Despite now having more than double the assets on their exchange versus a year ago, Coinbase's latest add, the listing of a dollar pegged cryptocurrency, inches the firm towards their 'Open Financial System' goals, akin to a suite of banking products. Having already secured multiple licenses through mergers and acquisitions, Coinbase seems to be orchestrating a second-layer banking infrastructure with on-chain channels. And the firm's alumni having started some of the most prominent financial products in the space could potentially play a pivotal role in what looks to resemble a parallel banking network.

When Circle announced the launch of the dollar pegged cryptocurrency USD Coin (USDC) late last month, it was readers of this publication who saw an immediate competitive threat to Coinbase's very own 'Open Financial System' (Diar, 1 October).

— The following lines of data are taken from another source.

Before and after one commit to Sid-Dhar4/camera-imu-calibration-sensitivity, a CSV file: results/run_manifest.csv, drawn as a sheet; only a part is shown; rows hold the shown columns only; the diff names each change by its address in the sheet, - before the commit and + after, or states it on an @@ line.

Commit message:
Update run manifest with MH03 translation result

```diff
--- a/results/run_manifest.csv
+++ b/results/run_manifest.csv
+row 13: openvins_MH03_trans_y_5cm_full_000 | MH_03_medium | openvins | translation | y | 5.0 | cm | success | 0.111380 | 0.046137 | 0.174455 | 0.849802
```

As it turns out, the two rivals have been in 'cahoots' and last week Coinbase announced their co-founding status of Centre, the consortium and protocol that the Dollar pegged cryptocurrency, USDC is founded upon.

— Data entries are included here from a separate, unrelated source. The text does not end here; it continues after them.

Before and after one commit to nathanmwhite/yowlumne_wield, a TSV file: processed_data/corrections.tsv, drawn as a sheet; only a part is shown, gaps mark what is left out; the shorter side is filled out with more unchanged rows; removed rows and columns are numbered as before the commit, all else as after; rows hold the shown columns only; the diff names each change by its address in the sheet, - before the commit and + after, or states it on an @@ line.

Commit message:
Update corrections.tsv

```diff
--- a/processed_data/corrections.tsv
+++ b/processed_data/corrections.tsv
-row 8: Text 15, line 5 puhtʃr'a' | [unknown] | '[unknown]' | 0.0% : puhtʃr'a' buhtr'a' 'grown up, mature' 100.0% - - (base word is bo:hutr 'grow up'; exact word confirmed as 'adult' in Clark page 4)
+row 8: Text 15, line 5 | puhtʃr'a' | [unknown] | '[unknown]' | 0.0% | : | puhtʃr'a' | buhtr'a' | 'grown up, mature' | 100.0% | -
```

And while the addition of a pegged cryptocurrency was a fairly anticipated move, especially considering upwards of $250Mn in investments that have poured into backing stablecoin-type projects, including many coming from Coinbase investors, what is telling is the very partnership with a rival exchange, as well as the bypassing of their own institutional investor goals (Diar, 25 July).


“Our definition of critical mass [for institutional traders] is approximately the daily trading volume of ten large publicly traded companies, or $5B in daily trading volume” wrote co-founder Brian Armstrong in regards to the company’s strategy a little over a year ago. But Coinbase trading volumes have plummeted, and institutional goals faltered (Diar, 15 October).

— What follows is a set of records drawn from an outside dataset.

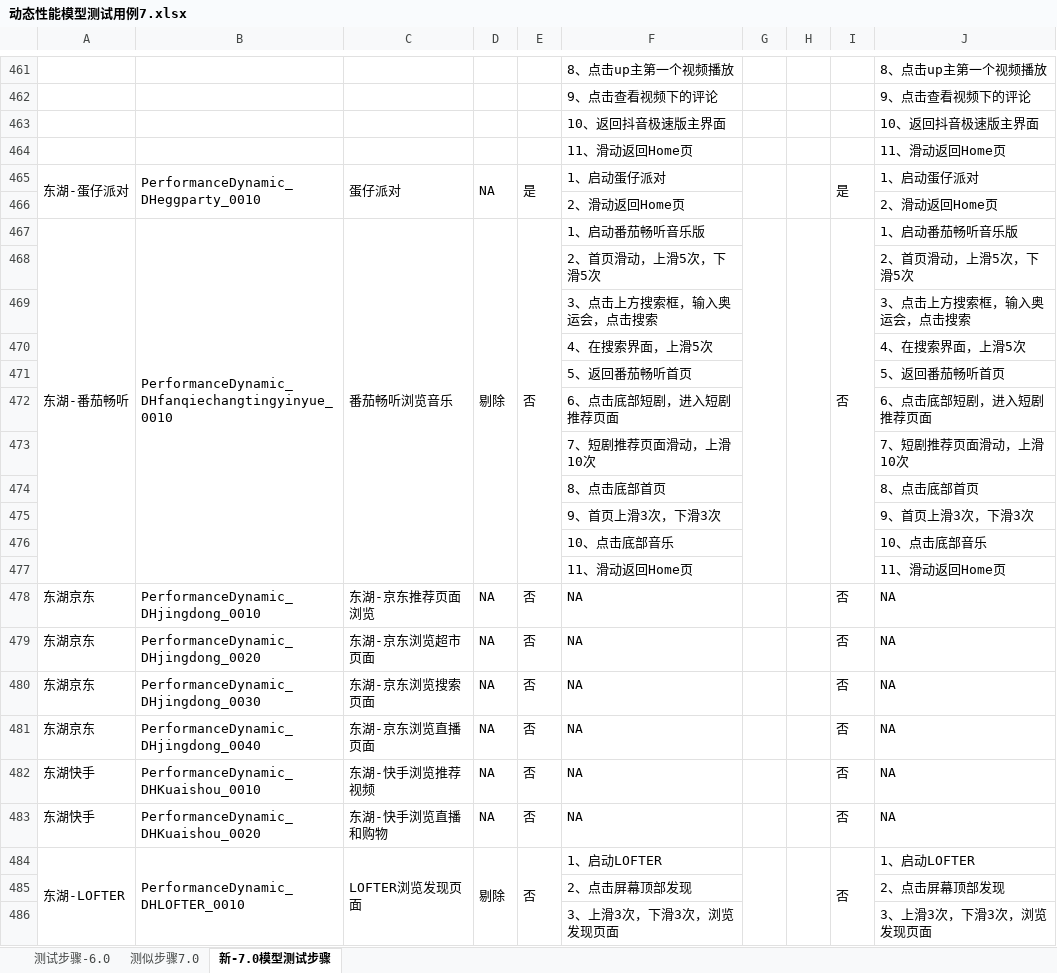
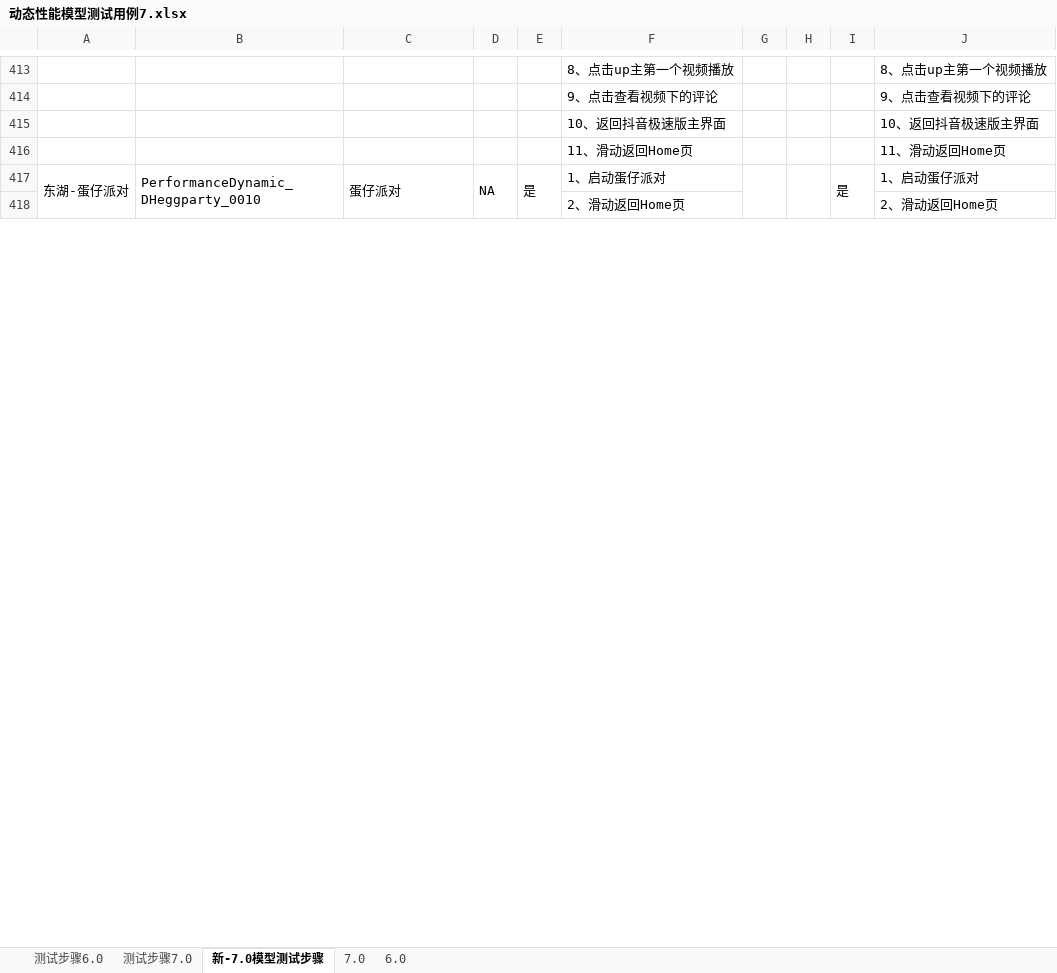
Before and after one commit to clover233/SeaOfStars7i, an Excel workbook: 动态性能模型测试用例7.xlsx, sheet 新-7.0模型测试步骤, drawn as a sheet; only a part is shown, gaps mark what is left out; values as stored, in another font and other column widths than the file's, no borders; the diff covers the shown part only; the diff names each change by its address in the sheet, - before the commit and + after, or states it on an @@ line.

```diff
--- a/动态性能模型测试用例7.xlsx (sheet 新-7.0模型测试步骤)
+++ b/动态性能模型测试用例7.xlsx (sheet 新-7.0模型测试步骤)
-sheet tab: 测试步骤-6.0
+sheet tab: 测试步骤6.0
-sheet tab: 测似步骤7.0
+sheet tab: 测试步骤7.0
+sheet tab: 7.0
+sheet tab: 6.0
-row 467: 东湖-番茄畅听 | PerformanceDynamic_DHfanqiechangtingyinyue_0010 | 番茄畅听浏览音乐 | 剔除 | 否 | 1、启动番茄畅听音乐版 |  |  | 否 | 1、启动番茄畅听音乐版
-row 468:  |  |  |  |  | 2、首页滑动，上滑5次，下滑5次 |  |  |  | 2、首页滑动，上滑5次，下滑5次
-row 469:  |  |  |  |  | 3、点击上方搜索框，输入奥运会，点击搜索 |  |  |  | 3、点击上方搜索框，输入奥运会，点击搜索
-row 470:  |  |  |  |  | 4、在搜索界面，上滑5次 |  |  |  | 4、在搜索界面，上滑5次
-row 471:  |  |  |  |  | 5、返回番茄畅听首页 |  |  |  | 5、返回番茄畅听首页
-row 472:  |  |  |  |  | 6、点击底部短剧，进入短剧推荐页面 |  |  |  | 6、点击底部短剧，进入短剧推荐页面
-row 473:  |  |  |  |  | 7、短剧推荐页面滑动，上滑10次 |  |  |  | 7、短剧推荐页面滑动，上滑10次
-row 474:  |  |  |  |  | 8、点击底部首页 |  |  |  | 8、点击底部首页
-row 475:  |  |  |  |  | 9、首页上滑3次，下滑3次 |  |  |  | 9、首页上滑3次，下滑3次
-row 476:  |  |  |  |  | 10、点击底部音乐 |  |  |  | 10、点击底部音乐
-row 477:  |  |  |  |  | 11、滑动返回Home页 |  |  |  | 11、滑动返回Home页
-row 478: 东湖京东 | PerformanceDynamic_DHjingdong_0010 | 东湖-京东推荐页面浏览 | NA | 否 | NA |  |  | 否 | NA
-row 479: 东湖京东 | PerformanceDynamic_DHjingdong_0020 | 东湖-京东浏览超市页面 | NA | 否 | NA |  |  | 否 | NA
-row 480: 东湖京东 | PerformanceDynamic_DHjingdong_0030 | 东湖-京东浏览搜索页面 | NA | 否 | NA |  |  | 否 | NA
-row 481: 东湖京东 | PerformanceDynamic_DHjingdong_0040 | 东湖-京东浏览直播页面 | NA | 否 | NA |  |  | 否 | NA
-row 482: 东湖快手 | PerformanceDynamic_DHKuaishou_0010 | 东湖-快手浏览推荐视频 | NA | 否 | NA |  |  | 否 | NA
-row 483: 东湖快手 | PerformanceDynamic_DHKuaishou_0020 | 东湖-快手浏览直播和购物 | NA | 否 | NA |  |  | 否 | NA
-row 484: 东湖-LOFTER | PerformanceDynamic_DHLOFTER_0010 | LOFTER浏览发现页面 | 剔除 | 否 | 1、启动LOFTER |  |  | 否 | 1、启动LOFTER
-row 485:  |  |  |  |  | 2、点击屏幕顶部发现 |  |  |  | 2、点击屏幕顶部发现
-row 486:  |  |  |  |  | 3、上滑3次，下滑3次，浏览发现页面 |  |  |  | 3、上滑3次，下滑3次，浏览发现页面
```
Also changed, not shown: 359 removed rows elsewhere in this sheet, 6 other files.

Considering Coinbase could have easily launched their own branded dollar-pegged cryptocurrency, their partnership with Circle highlights the modus operandi of the exchange –create a network effect and onboard as many users as possible within the ecosystem.

And with USDC, the exchange will be looking into developing payment channels in order to become a useful method of payment, not just a token used by traders alone, as other dollar-pegged cryptocurrencies and stablecoins. Onboarding merchants will be a challenge though, not only for Coinbase, but the entire cryptocurrency space with no real regulatory and tax framework in place.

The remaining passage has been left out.